Change detection outputs
↓↓↓

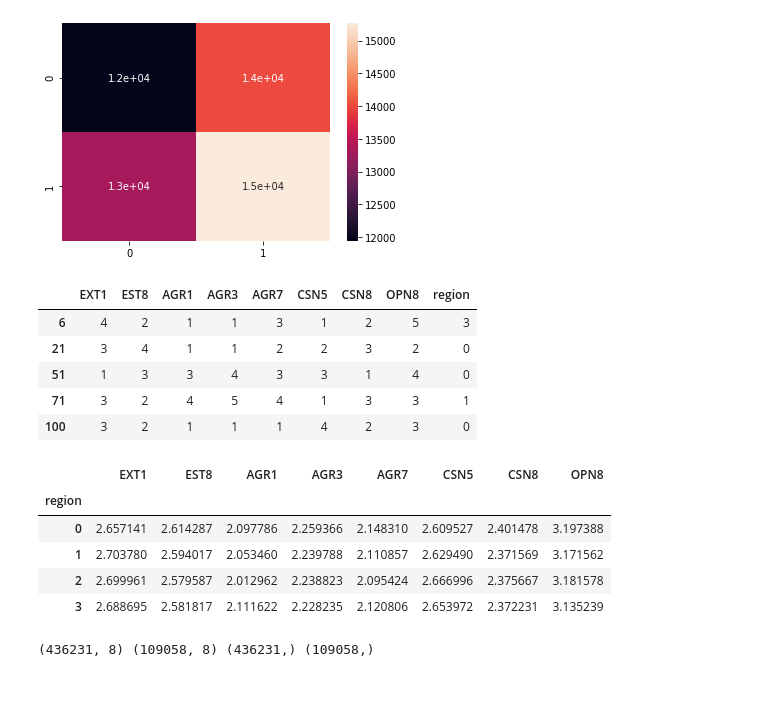
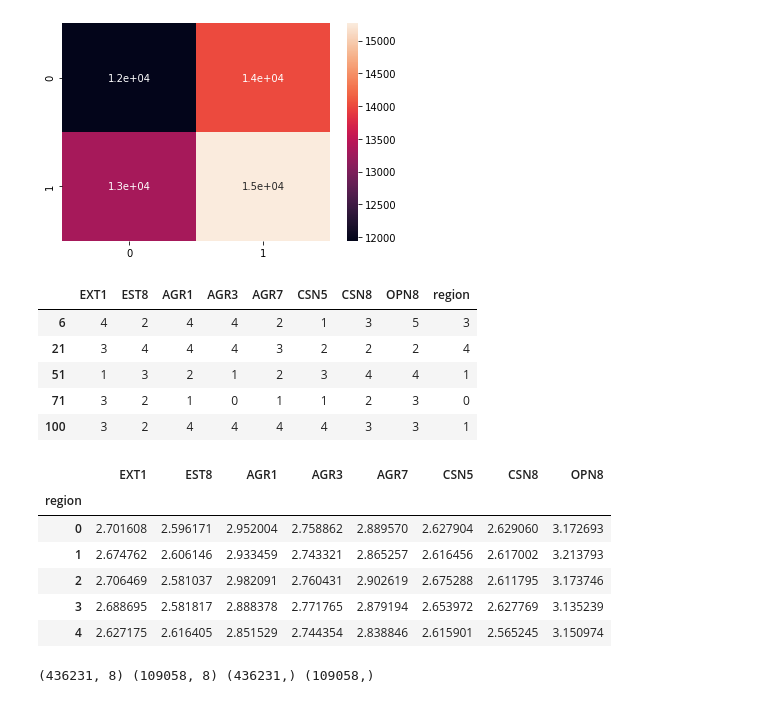
Before and after one commit to marvin2311/BigFive_Personality_Analysis, a Jupyter notebook: Notebook_Eric.ipynb, the cells around one changed output. Saved outputs shown, nothing was run; the diff lists cells and outputs as text; code cells hidden in the pictures.

```diff
--- a/Notebook_Eric.ipynb
+++ b/Notebook_Eric.ipynb
@@ -360,9 +425,9 @@ regions = []
 for c in coordinates:
     if float(c[0]) < 36 and 80 < float(c[1]) < 110:
         regions.append('southern state')
-    elif float(c[0]) > 40 and 80 < float(c[1]) < 120:
+    elif float(c[0]) > 42 and 80 < float(c[1]) < 115:
         regions.append('northern state')
-    elif float(c[1]) > 83:
+    elif float(c[1]) < 83:
         regions.append('east coast')
     elif float(c[1]) > 117:
         regions.append('west coast')
@@ -759,26 +838,27 @@ sns.heatmap(cm, annot=True)
 [figure]
 # %%
 # creating df which is reduced to the eight most special questions
-heavy_questions = ['EXT1', 'EST8', 'AGR1', 'AGR3', 'AGR7', 'CSN5', 'CSN8', 'OPN8', 'region']
-reduced_questions_df_USA =  Dataset_USA_transformed[heavy_questions]
-reduced_questions_df_USA.head()
+heavy_statements = ['EXT1', 'EST8', 'AGR1', 'AGR3', 'AGR7', 'CSN5', 'CSN8', 'OPN8', 'region']
+reduced_df_USA =  Dataset_USA_transformed[heavy_statements]
+reduced_df_USA.head()
 # %% [output]
 |  | EXT1 | EST8 | AGR1 | AGR3 | AGR7 | CSN5 | CSN8 | OPN8 | region |
-| 6 | 4 | 2 | 1 | 1 | 3 | 1 | 2 | 5 | 3 |
-| 21 | 3 | 4 | 1 | 1 | 2 | 2 | 3 | 2 | 0 |
-| 51 | 1 | 3 | 3 | 4 | 3 | 3 | 1 | 4 | 0 |
-| 71 | 3 | 2 | 4 | 5 | 4 | 1 | 3 | 3 | 1 |
-| 100 | 3 | 2 | 1 | 1 | 1 | 4 | 2 | 3 | 0 |
+| 6 | 4 | 2 | 4 | 4 | 2 | 1 | 3 | 5 | 3 |
+| 21 | 3 | 4 | 4 | 4 | 3 | 2 | 2 | 2 | 4 |
+| 51 | 1 | 3 | 2 | 1 | 2 | 3 | 4 | 4 | 1 |
+| 71 | 3 | 2 | 1 | 0 | 1 | 1 | 2 | 3 | 0 |
+| 100 | 3 | 2 | 4 | 4 | 4 | 4 | 3 | 3 | 1 |
 # %%
 # looking at the means of every answer grouped by the target political bias
-reduced_questions_df_USA.groupby('region').mean()
+reduced_df_USA.groupby('region').mean()
 # %% [output]
 |  | EXT1 | EST8 | AGR1 | AGR3 | AGR7 | CSN5 | CSN8 | OPN8 |
 | region |  |  |  |  |  |  |  |  |
-| 0 | 2.657141 | 2.614287 | 2.097786 | 2.259366 | 2.148310 | 2.609527 | 2.401478 | 3.197388 |
-| 1 | 2.703780 | 2.594017 | 2.053460 | 2.239788 | 2.110857 | 2.629490 | 2.371569 | 3.171562 |
-| 2 | 2.699961 | 2.579587 | 2.012962 | 2.238823 | 2.095424 | 2.666996 | 2.375667 | 3.181578 |
-| 3 | 2.688695 | 2.581817 | 2.111622 | 2.228235 | 2.120806 | 2.653972 | 2.372231 | 3.135239 |
+| 0 | 2.701608 | 2.596171 | 2.952004 | 2.758862 | 2.889570 | 2.627904 | 2.629060 | 3.172693 |
+| 1 | 2.674762 | 2.606146 | 2.933459 | 2.743321 | 2.865257 | 2.616456 | 2.617002 | 3.213793 |
+| 2 | 2.706469 | 2.581037 | 2.982091 | 2.760431 | 2.902619 | 2.675288 | 2.611795 | 3.173746 |
+| 3 | 2.688695 | 2.581817 | 2.888378 | 2.771765 | 2.879194 | 2.653972 | 2.627769 | 3.135239 |
+| 4 | 2.627175 | 2.616405 | 2.851529 | 2.744354 | 2.838846 | 2.615901 | 2.565245 | 3.150974 |
 # %%
 #train_test-split
 from sklearn.model_selection import train_test_split
```
Also changed, not shown: parts of 40 cells of this notebook.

↑↑↑

Take every line from the records above that has the word "elif" and copy it.

-    elif float(c[0]) > 40 and 80 < float(c[1]) < 120:
+    elif float(c[0]) > 42 and 80 < float(c[1]) < 115:
-    elif float(c[1]) > 83:
+    elif float(c[1]) < 83:
     elif float(c[1]) > 117:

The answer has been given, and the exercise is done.